She wrote the book, she says, to give a context to her husband's heroism. "I wanted to be able to say this is why he was able to do what he did," she says. Why? "His faith."
Faith is by far the greatest theme in Beamer's book, and -- while she does not tend to invoke it unless asked -- she waxes thoughtfully on the topic. She keeps five Bibles around her house -- in her office, her bedroom, her bag -- and will occasionally quote meaningful passages from memory. In her book, Beamer writes of how her father's death when she was 15 shook her faith but ultimately made it stronger. She writes of the contrast between Todd's memorial service at their church and a service at Flight 93's crash site, near Shanksville, Pa., where she says there was "little if any direct reference to the power of God to sustain us. . . . [I]t struck me how hopeless the world is when God is factored out of the equation."
It is faith that enables Beamer to believe there was a reason Todd was on that flight, and faith that enables her to have an attitude of forgiveness about what happened that day -- although she won't say straight-out that she forgives the hijackers. It is faith that allows her to recognize how American culture has packaged and sold nearly everything relating to Sept. 11, but to focus, instead, on the motivations of those buying T-shirts and bumper stickers to "bring some healing" to their lives.
It is, in short, faith that gets a young widow through what may be the hardest year of her life. And it is a desire for what Beamer has -- her poise, her calm, her strength, her certitude -- that draws an audience of about 175 people to the Books-A-Million in McLean for her book-signing.
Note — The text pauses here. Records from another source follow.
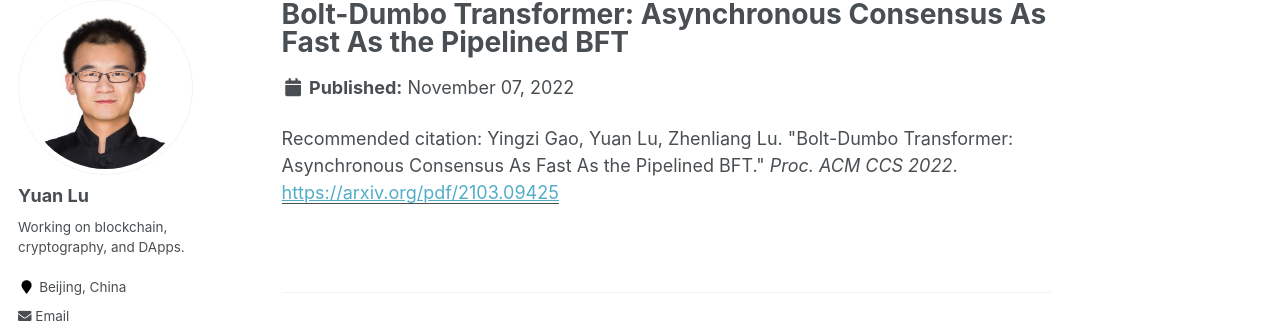
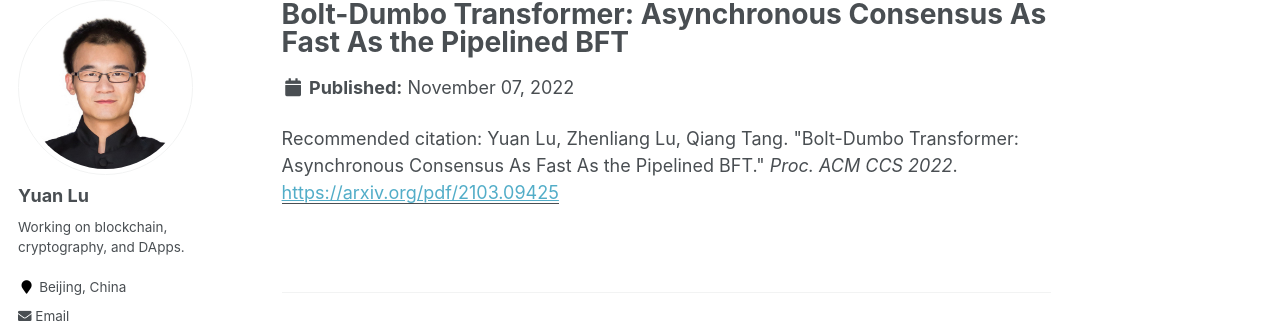
Before and after one commit to yylluu/yylluu.github.io, a Jekyll site: the page built from _publications/2022-11-07-bdt.md, in a window 1280 px wide. Shown: the part 118-441 px from the top of the page. Built offline with Jekyll 4.4.1, drawn with Linux system fonts in a browser that asks for light colours.

Commit message:
Update 2022-11-07-bdt.md

```diff
--- a/_publications/2022-11-07-bdt.md
+++ b/_publications/2022-11-07-bdt.md
@@ -5,5 +5,5 @@ permalink: /publication/2022-11-07-bdt
 venue: ACM CCS
 date: 2022-11-07
 paperurl: 'https://arxiv.org/pdf/2103.09425'
-citation: 'Yingzi Gao, Yuan Lu, Zhenliang Lu. &quot;Bolt-Dumbo Transformer: Asynchronous Consensus As Fast As the Pipelined BFT.&quot; <i>Proc. ACM CCS 2022</i>.'
+citation: 'Yuan Lu, Zhenliang Lu, Qiang Tang. &quot;Bolt-Dumbo Transformer: Asynchronous Consensus As Fast As the Pipelined BFT.&quot; <i>Proc. ACM CCS 2022</i>.'
 ---
```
Before her arrival, the line goes out the door. A first-grade teacher carries a sign that says "Todd Thank You!" Lisa Beamer stands for family, people say, for the values of middle America. Someone compares her to Jacqueline Kennedy -- the grieving widow, holding herself together, back straight as steel.
At last Beamer arrives. There is clapping. She has decided not to read from her book during the tour, partly because the experience would be too raw. "It was relatively easy to be vulnerable in a written form," she says, but reading aloud is another matter. So instead she makes small talk with the customers.
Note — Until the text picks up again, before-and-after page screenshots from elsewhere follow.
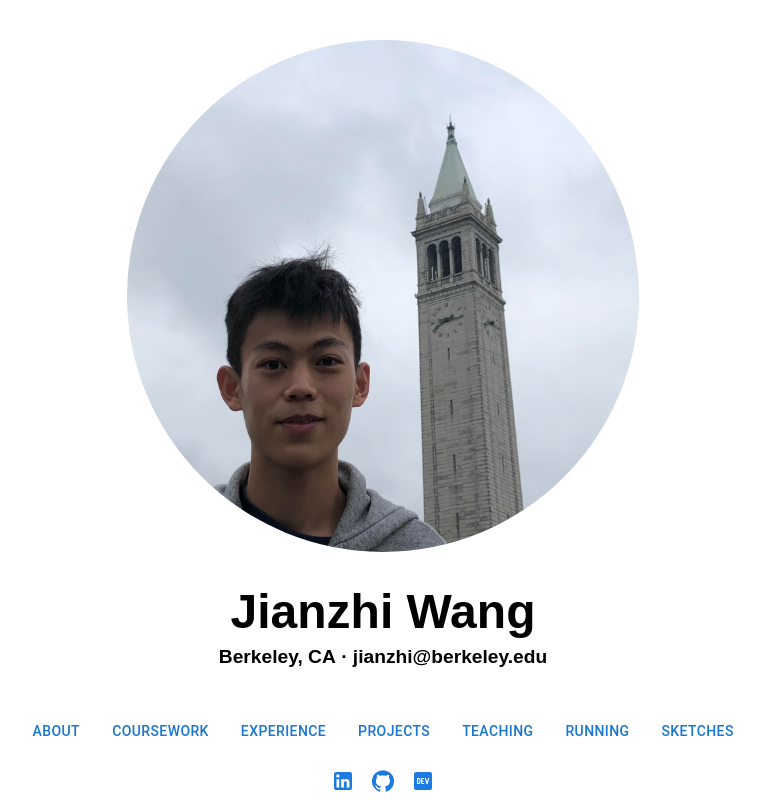
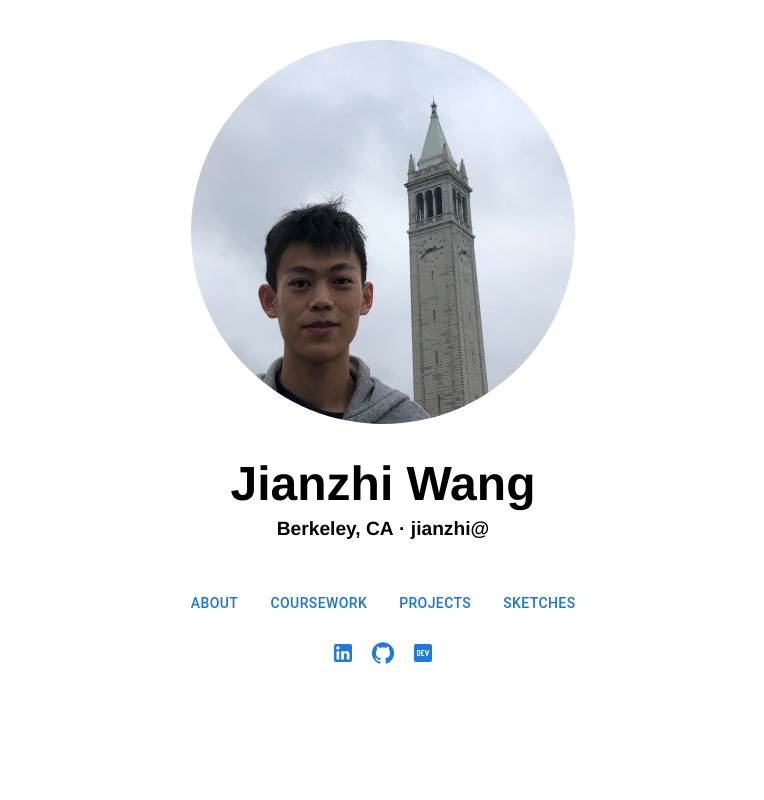
Before and after one commit to jianzhi-1/jianzhi-1.github.io, a React (Create React App) app: page / in a window 1280 px wide. Shown: the whole page, without its empty margins (257-1021 px from the left). Built offline with nearby package versions, Linux system fonts and the light colour scheme.

Commit message:
updated for spring 2023

```diff
--- a/src/App.js
+++ b/src/App.js
@@ -47,7 +47,7 @@ import RunningTable from './RunningTable'
 import SJPOTable from './SJPOTable'
 import CS70Table from './CS70Table'
 
-const allPages = ['About', 'Coursework', 'Experience', 'Projects', 'Teaching', 'Running', 'Sketches']
+const allPages = ['About', 'Coursework', 'Projects', 'Sketches']
 
 const useStyles = makeStyles({
 	list: {
@@ -81,7 +81,7 @@ const App = () => {
 	}
 
 	if (state.page == "home"){
-		const allPages = ["About", "Coursework", "Experience", "Projects", "Teaching", "Running", "Sketches"];
+		const allPages = ["About", "Coursework", "Projects", "Sketches"];
 		return (
 			<div>
 				<br></br>
@@ -89,21 +89,21 @@ const App = () => {
 				<div style={{display: 'flex',
 				alignItems: 'center',
 				justifyContent: 'center',}}>
-					<Avatar alt="Jianzhi Wang" src={avatar} sx={{ width: 512, height: 512 }}/>
+					<Avatar alt="Jianzhi Wang" src={avatar} sx={{ width: 384, height: 384 }}/>
 				</div>
 
 				<div style={{display: 'flex',
 				alignItems: 'center',
 				justifyContent: 'center',}}>
-					<h1 style={{fontSize:"300%"}}>Jianzhi Wang</h1>
+					<h1 style={{fontSize:"300%", fontFamily:"Helvetica"}}>Jianzhi Wang</h1>
 				</div>
 
 				<div style={{display: 'flex',
 				alignItems: 'center',
 				justifyContent: 'center', marginTop:"-70px"}}>
-					<h6 style={{fontSize:"120%"}}>Berkeley, CA</h6>
-					<h6 style={{fontSize:"120%"}}>&nbsp;·&nbsp;</h6>
-					<h6 style={{fontSize:"120%"}}>jianzhi@berkeley.edu</h6>
+					<h6 style={{fontSize:"120%", fontFamily:"Helvetica"}}>Berkeley, CA</h6>
+					<h6 style={{fontSize:"120%", fontFamily:"Helvetica"}}>&nbsp;·&nbsp;</h6>
+					<h6 style={{fontSize:"120%", fontFamily:"Helvetica"}}>jianzhi@</h6>
 				</div>
 
 				<div style={{display: 'flex',
@@ -183,6 +183,15 @@ const App = () => {
 			["MATH 185", "Introduction to Complex Analysis"]
 		]
 
+		const fall22 = [
+			["COMPSCI 61C", "Great Ideas of Computer Architecture (Machine Structures)"],
+			["COMPSCI 182", "Designing, Visualizing and Understanding Deep Neural Networks"],
+			["COMPSCI 189", "Introduction to Machine Learning"],
+			["MATH 113", "Introduction to Abstract Algebra"],
+			["STAT 150", "Stochastic Processes"],
+			["STAT 153", "Introduction to Time Series"]
+		]
+
 		return (
 			<Box sx={{ display: 'flex' }}>
 
@@ -223,7 +232,7 @@ const App = () => {
 							</AccordionDetails>
 						</Accordion>
 						<br></br>
-						<Accordion>
+						<Accordion defaultExpanded>
 							<AccordionSummary
 							expandIcon={<ExpandMoreIcon />}
 							aria-controls="panel2a-content"
@@ -232,9 +241,9 @@ const App = () => {
 							<Typography>Fall 2022 🍂</Typography>
 							</AccordionSummary>
 							<AccordionDetails>
-							<Typography>
-								Coming soon!
-							</Typography>
+								{fall22.map((item) => (<Typography>
+									<b>{item[0]}</b>: {item[1]}
+								</Typography>))}
 							</AccordionDetails>
 						</Accordion>
 						<br></br>
@@ -350,7 +359,7 @@ const App = () => {
 				<Box sx={{ flexGrow: 1, bgcolor: 'background.default', p: 3 }}>
 				<div>
 					<p style={{fontSize:"300%"}}>Sketches</p>
-					<p style={{fontSize:"120%"}}>Below is a collection of a selected few of my own sketches.</p>
+					<p style={{fontSize:"120%"}}>Below is a collection of a selected few of my sketches.</p>
 
 
 					<Grid container spacing={2}>
--- a/src/SideMenu.js
+++ b/src/SideMenu.js
@@ -54,7 +54,7 @@ export default function SideMenu({setPage}) {
         </div>
         <Divider />
         <List>
-          {['Home', 'About', 'Coursework', 'Experience', 'Projects', 'Teaching', 'Running', 'Sketches'].map((text, index) => (
+          {['Home', 'About', 'Coursework', 'Projects', 'Sketches'].map((text, index) => (
             <ListItem button key={text} onClick={() => {
                 setPage(text.toLowerCase());}}>
               <ListItemIcon>
```
Also changed, not shown: 13 other files (tests, documents, lock files or other folders).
"You look so much smaller in person than you do on TV," says Bill Odom as Beamer smiles, squinting her blue eyes and scrunching her nose. He and his wife, Cathy, make their way toward the exit, Bill hefting a tall pile of 10 hardcovers. Many of them will be gifts.
"We think this is a message that needs to be shared," says Cathy. It is the message of Lisa Beamer.
"She brings to me a wholesomeness," says Bill. "The profession of her faith and the history of her Christianity."
"She's handled it with grace and courage," says Cathy. "She gives Christians a good name."
"And I'm in love with her," says Bill. Cathy smiles.
A woman with dark frizzy hair pulled to the back of her head approaches Beamer.
"The bracelet is beautiful," she says. "I just read about the bracelet."
It glitters from one of Beamer's wrists, diamonds set in stylized flowers made of white gold. Todd bought it for Lisa during the trip they took to Rome the week before he died. She wears it everywhere, although she worries about losing it. The thing is, the purchase was so unlike Todd. There they were in a foreign country, with no way to know if the jeweler was honest, no way to know if the appraisal was accurate. They hadn't planned on this expense, and both were fairly conservative with money, yet Todd bought the bracelet anyway. It was the same rare impulsiveness he showed when he decided -- after meeting Lisa once -- that he would marry her.
Todd and Lisa Beamer were a couple who planned ahead. In her book, Lisa writes that the two made lists of their goals and predicted their lives in 2010, 2030. They mapped out their futures together -- a future that would have included sons David and Drew, and daughter Morgan, born four months after Todd's death. Beamer's faith has anchored her during her mourning, but the belief that she will see Todd again in Heaven does not lessen the pain.
"Life used to be fun to plan," she says earlier that day at the hotel. "There used to be so many great things to look forward to."